First, Happy Valentine’s Day to your mom. As long as the branded bag’s price does not exceed P100,000, you have nothing to worry about.
To know more about donor’s tax, you can visit www.bir.gov.ph or grab a copy of our Tax Komiks available in all DTI Negosyo Centers nationwide. You can also like our Facebook page (The Philippine Tax Whiz) for tax updates.
I am an OFW here in Singapore. If I send balikbayan boxes to my family in Davao, will it be subject to customs duties and taxes? I hope your reply won’t break our hearts as we are already afraid to send gifts to our families in the Philippines.
No. I will not break your heart, not on Valentine’s Day.

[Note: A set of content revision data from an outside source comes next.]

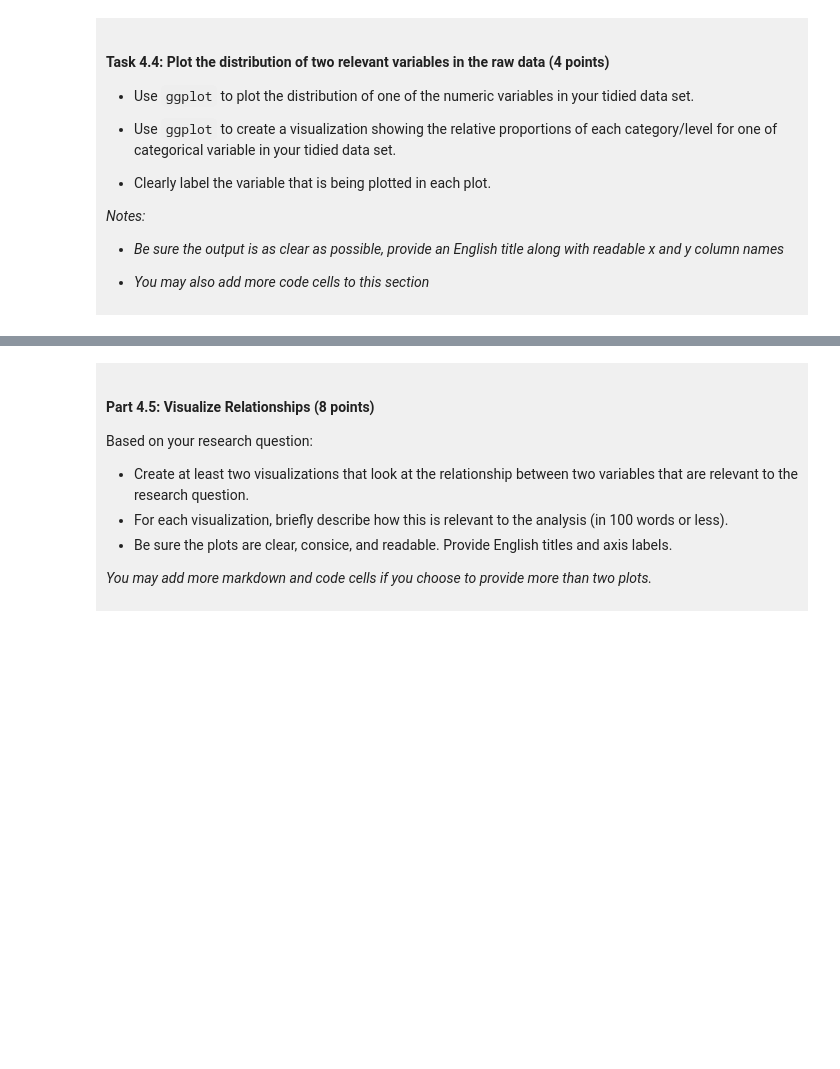
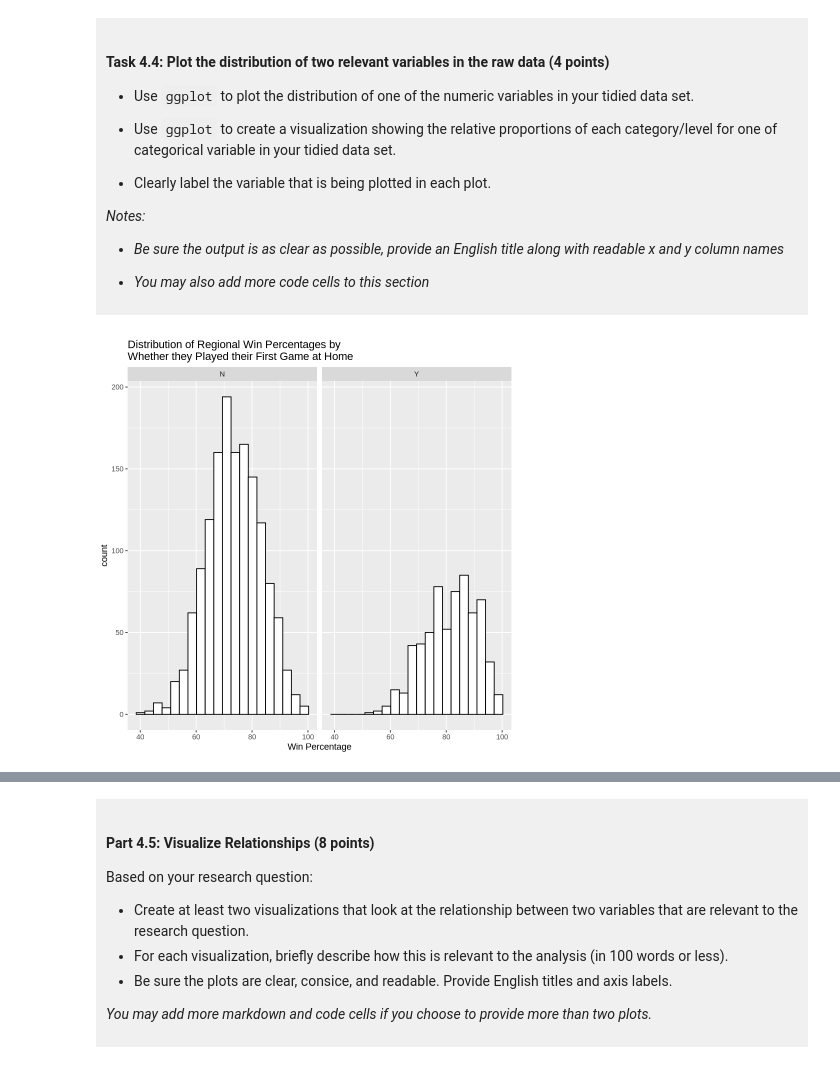
Before and after one commit to willmaas26-source/dsci-100-project-will-maas, a Jupyter notebook: dsci-100-project-notebook.ipynb, the cells around one changed output, grey strips where cells are left out. Drawn from its saved outputs; the diff is of its cells as text; code cells hidden in the pictures; blank space fills up the shorter version.

```diff
--- a/dsci-100-project-notebook.ipynb
+++ b/dsci-100-project-notebook.ipynb
@@ -128,5 +128,7 @@ To help you with the analysis, here is a table of descriptions of each of the va
 
 </div>
 # %%
-
+library(tidyverse)
+womensmarchmadness <- read_csv("https://raw.githubusercontent.com/diverse-data-hub/diversedata/refs/heads/main/data-clean/womensmarchmadness.csv")
+womensmarchmadness
 #this is a comment made on jupyter
@@ -189,4 +219,8 @@ Produce a tidy data set that could be used to answer your research question usin
 
 </div>
 # %%
-### EDIT THIS CODE CELL ###
+womens_tidy <- womensmarchmadness |>
+# select the prediction subject variable, predictor variables, and identifying variable
+select(year, school, reg_wins_pct, conf_wins_pct, first_game_at_home)
+# display the first 6 rows of the tidied data
+head(womens_tidy, 6)
@@ -257,5 +326,14 @@ You will refine your research question (if needed) and produce a tidy data set.
 
 </div>
 # %%
-### EDIT THIS CODE CELL FOR PLOT 1 ###
+womens_plot_4.4_1 <- womens_tidy |>
+ggplot(aes(x = reg_wins_pct)) +
+geom_histogram(bins = 20, fill = "white", colour = "black") +
+facet_grid(cols = vars(first_game_at_home))+
+labs(title = "Distribution of Regional Win Percentages by
+Whether they Played their First Game at Home",
+     x = "Win Percentage", y = "count")
+womens_plot_4.4_1
+# %% [output]
+[figure, added]
 # %%
```
Also changed, not shown: parts of 16 cells of this notebook.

In fact, you can send your balikbayan boxes free of duties and taxes. This is in reference to Customs Administrative Order 5-2016, which states that sending of balikbayan boxes by Qualified Filipinos While Abroad (QFWA) to their families and relatives are duty- and tax-free.
I fully support your advocacy for genuine tax reform, especially if it means the rich pay more and the poor are protected and served. However, I heard that OFW remittances will be subject to value-added tax (VAT). Is it true? Even the VAT exemptions of senior citizens and persons with disabilities (PWDs) will also be removed.
No, that is false. OFW remittances will not be subject to VAT. I have read HB 4774 or the Tax Reform for Acceleration and Inclusion (TRAIN) Act.
Although the Department of Finance (DOF) initially proposed the removal of some VAT exemptions for senior citizens and PWDs, the version submitted to Congress, now adopted and authored by Quirino Representative Dakila Cua, doesn’t include this proposal anymore.
Our elderly and PWD loved ones will continue to enjoy the VAT-free privilege. Thanks to Marikina 2nd District Representative Miro Quimbo and Senator Sonny Angara who fought tooth and nail to protect their rights.
The recent earthquake in Surigao shocked me. I am a budding entrepreneur here in Manila, but our small business started making profit already. Thus, I have convinced my business partners to donate cash or anything that would help affected families in Surigao. Will I also pay tax for my donations? How can I avoid it without having problems with the Bureau of Internal Revenue (BIR)?
Yes. Your donations directly given to the victims, who are strangers or not related to you, will be subject to 30% donor’s tax.
Although you can claim this as “charitable contributions,” which is a deductible expense, you need to file BIR Form 1800 30 days after making your donation.
However, if you donate to a BIR-accredited foundation or through any government agency, your donation, cash or in kind, will be exempted from donor’s tax, but you have to secure a Certificate of Donation (BIR Form 2322). – Rappler.com
Got a question about taxes? #AskTheTaxWhiz! Tweet @rapplerdotcom or email us at firstname.lastname@example.org.
Mon Abrea, popularly known as the Philippine Tax Whiz, is one of the 2016 Outstanding Persons of the World, a Move Awards 2016 Digital Mover, one of the 2015 The Outstanding Young Men of the Philippines (TOYM), an Asia CEO Young Leader of the Year, and founder of the Abrea Consulting Group and Center for Strategic Reforms of the Philippines (CSR Philippines). He currently serves as Adviser to the Commissioner of Internal Revenue of the Philippine government on tax administration reform in promoting inclusive growth. Follow Mon on Twitter (@askthetaxwhiz) or visit his Facebook page. You may also email him at email@example.com.